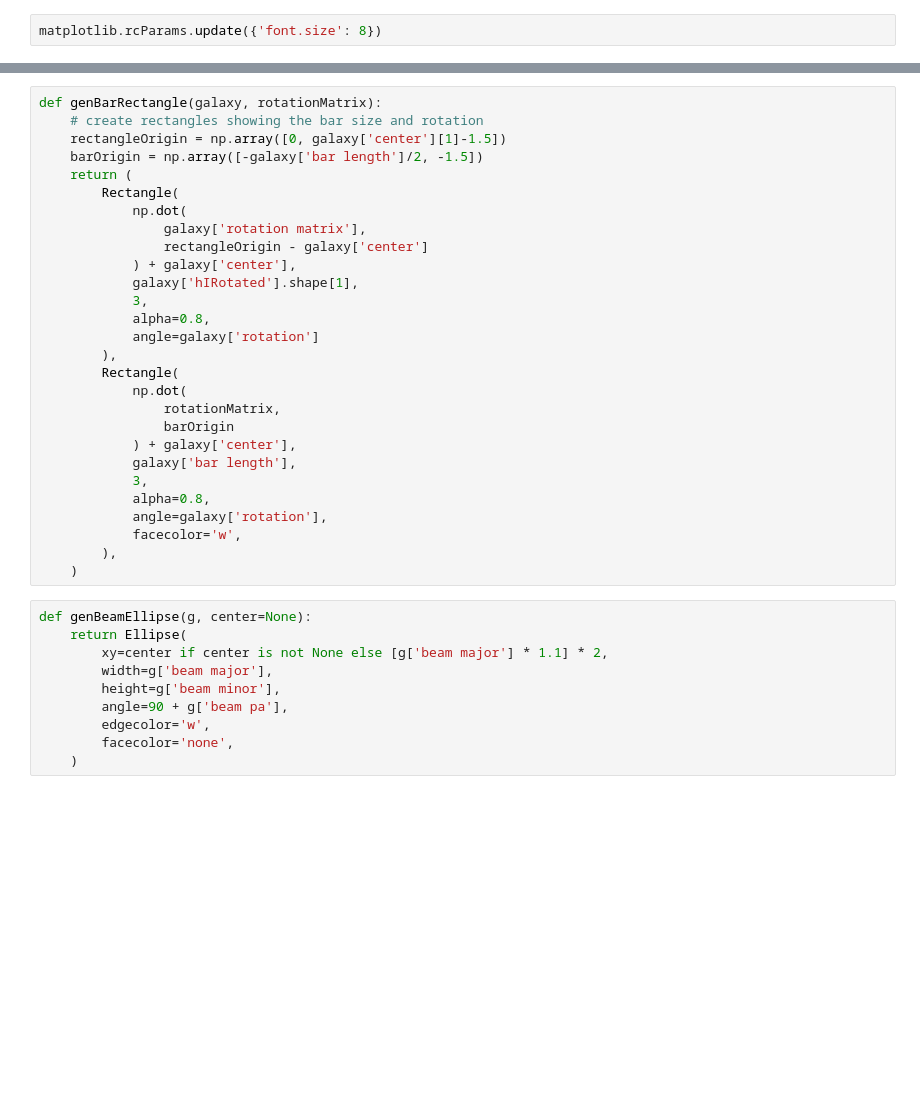
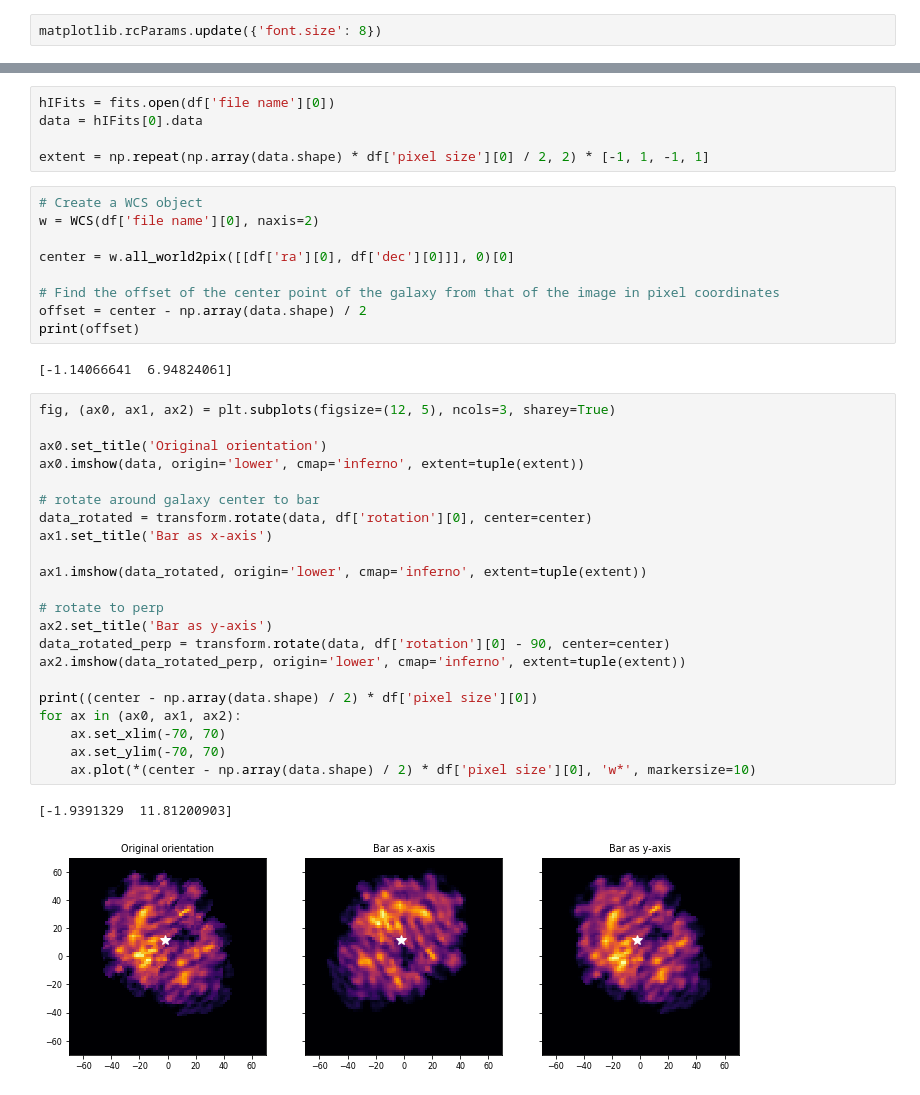
Before and after one commit to tingard/HI-plots-for-Lucy, a Jupyter notebook: sandbox.ipynb, the cells around one changed output, grey strips where cells are left out. Drawn from its saved outputs; the diff is of its cells as text; blank space fills up the shorter version.

```diff
--- a/sandbox.ipynb
+++ b/sandbox.ipynb
@@ -92,38 +45,41 @@ def makeGalaxyObject(galaxy):
-# %%
-def genBarRectangle(galaxy, rotationMatrix):
-    # create rectangles showing the bar size and rotation
-    rectangleOrigin = np.array([0, galaxy['center'][1]-1.5])
-    barOrigin = np.array([-galaxy['bar length']/2, -1.5])
-    return (
-        Rectangle(
-            np.dot(
-                galaxy['rotation matrix'],
-                rectangleOrigin - galaxy['center']
-            ) + galaxy['center'],
-            galaxy['hIRotated'].shape[1],
-            3,
-            alpha=0.8,
-            angle=galaxy['rotation']
-        ),
-        Rectangle(
-            np.dot(
-                rotationMatrix,
-                barOrigin
-            ) + galaxy['center'],
-            galaxy['bar length'],
-            3,
-            alpha=0.8,
-            angle=galaxy['rotation'],
-            facecolor='w',
-        ),
-    )
-# %%
-def genBeamEllipse(g, center=None):
-    return Ellipse(
-        xy=center if center is not None else [g['beam major'] * 1.1] * 2,
-        width=g['beam major'],
-        height=g['beam minor'],
-        angle=90 + g['beam pa'],
-        edgecolor='w',
-        facecolor='none',
-    )
+# %%
+hIFits = fits.open(df['file name'][0])
+data = hIFits[0].data
+
+extent = np.repeat(np.array(data.shape) * df['pixel size'][0] / 2, 2) * [-1, 1, -1, 1]
+# %%
+# Create a WCS object
+w = WCS(df['file name'][0], naxis=2)
+
+center = w.all_world2pix([[df['ra'][0], df['dec'][0]]], 0)[0]
+
+# Find the offset of the center point of the galaxy from that of the image in pixel coordinates
+offset = center - np.array(data.shape) / 2
+print(offset)
+# %% [output]
+[-1.14066641  6.94824061]
+# %%
+fig, (ax0, ax1, ax2) = plt.subplots(figsize=(12, 5), ncols=3, sharey=True)
+
+ax0.set_title('Original orientation')
+ax0.imshow(data, origin='lower', cmap='inferno', extent=tuple(extent))
+
+# rotate around galaxy center to bar
+data_rotated = transform.rotate(data, df['rotation'][0], center=center)
+ax1.set_title('Bar as x-axis')
+
+ax1.imshow(data_rotated, origin='lower', cmap='inferno', extent=tuple(extent))
+
+# rotate to perp
+ax2.set_title('Bar as y-axis')
+data_rotated_perp = transform.rotate(data, df['rotation'][0] - 90, center=center)
+ax2.imshow(data_rotated_perp, origin='lower', cmap='inferno', extent=tuple(extent))
+
+print((center - np.array(data.shape) / 2) * df['pixel size'][0])
+for ax in (ax0, ax1, ax2):
+    ax.set_xlim(-70, 70)
+    ax.set_ylim(-70, 70)
+    ax.plot(*(center - np.array(data.shape) / 2) * df['pixel size'][0], 'w*', markersize=10)
+# %% [output]
+[-1.9391329  11.81200903]
+[figure, added]
```
Also changed, not shown: parts of 6 cells of this notebook, 4 other files.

● YOUR INSTRUCTIONS
A faithful copy of the data is required: each word kept, each picture omitted.

● EXERCISE SOLUTION
Before and after one commit to tingard/HI-plots-for-Lucy, a Jupyter notebook: sandbox.ipynb, the cells around one changed output, grey strips where cells are left out. Drawn from its saved outputs; the diff is of its cells as text; blank space fills up the shorter version.

```diff
--- a/sandbox.ipynb
+++ b/sandbox.ipynb
@@ -92,38 +45,41 @@ def makeGalaxyObject(galaxy):
-# %%
-def genBarRectangle(galaxy, rotationMatrix):
-    # create rectangles showing the bar size and rotation
-    rectangleOrigin = np.array([0, galaxy['center'][1]-1.5])
-    barOrigin = np.array([-galaxy['bar length']/2, -1.5])
-    return (
-        Rectangle(
-            np.dot(
-                galaxy['rotation matrix'],
-                rectangleOrigin - galaxy['center']
-            ) + galaxy['center'],
-            galaxy['hIRotated'].shape[1],
-            3,
-            alpha=0.8,
-            angle=galaxy['rotation']
-        ),
-        Rectangle(
-            np.dot(
-                rotationMatrix,
-                barOrigin
-            ) + galaxy['center'],
-            galaxy['bar length'],
-            3,
-            alpha=0.8,
-            angle=galaxy['rotation'],
-            facecolor='w',
-        ),
-    )
-# %%
-def genBeamEllipse(g, center=None):
-    return Ellipse(
-        xy=center if center is not None else [g['beam major'] * 1.1] * 2,
-        width=g['beam major'],
-        height=g['beam minor'],
-        angle=90 + g['beam pa'],
-        edgecolor='w',
-        facecolor='none',
-    )
+# %%
+hIFits = fits.open(df['file name'][0])
+data = hIFits[0].data
+
+extent = np.repeat(np.array(data.shape) * df['pixel size'][0] / 2, 2) * [-1, 1, -1, 1]
+# %%
+# Create a WCS object
+w = WCS(df['file name'][0], naxis=2)
+
+center = w.all_world2pix([[df['ra'][0], df['dec'][0]]], 0)[0]
+
+# Find the offset of the center point of the galaxy from that of the image in pixel coordinates
+offset = center - np.array(data.shape) / 2
+print(offset)
+# %% [output]
+[-1.14066641  6.94824061]
+# %%
+fig, (ax0, ax1, ax2) = plt.subplots(figsize=(12, 5), ncols=3, sharey=True)
+
+ax0.set_title('Original orientation')
+ax0.imshow(data, origin='lower', cmap='inferno', extent=tuple(extent))
+
+# rotate around galaxy center to bar
+data_rotated = transform.rotate(data, df['rotation'][0], center=center)
+ax1.set_title('Bar as x-axis')
+
+ax1.imshow(data_rotated, origin='lower', cmap='inferno', extent=tuple(extent))
+
+# rotate to perp
+ax2.set_title('Bar as y-axis')
+data_rotated_perp = transform.rotate(data, df['rotation'][0] - 90, center=center)
+ax2.imshow(data_rotated_perp, origin='lower', cmap='inferno', extent=tuple(extent))
+
+print((center - np.array(data.shape) / 2) * df['pixel size'][0])
+for ax in (ax0, ax1, ax2):
+    ax.set_xlim(-70, 70)
+    ax.set_ylim(-70, 70)
+    ax.plot(*(center - np.array(data.shape) / 2) * df['pixel size'][0], 'w*', markersize=10)
+# %% [output]
+[-1.9391329  11.81200903]
+[figure, added]
```
Also changed, not shown: parts of 6 cells of this notebook, 4 other files.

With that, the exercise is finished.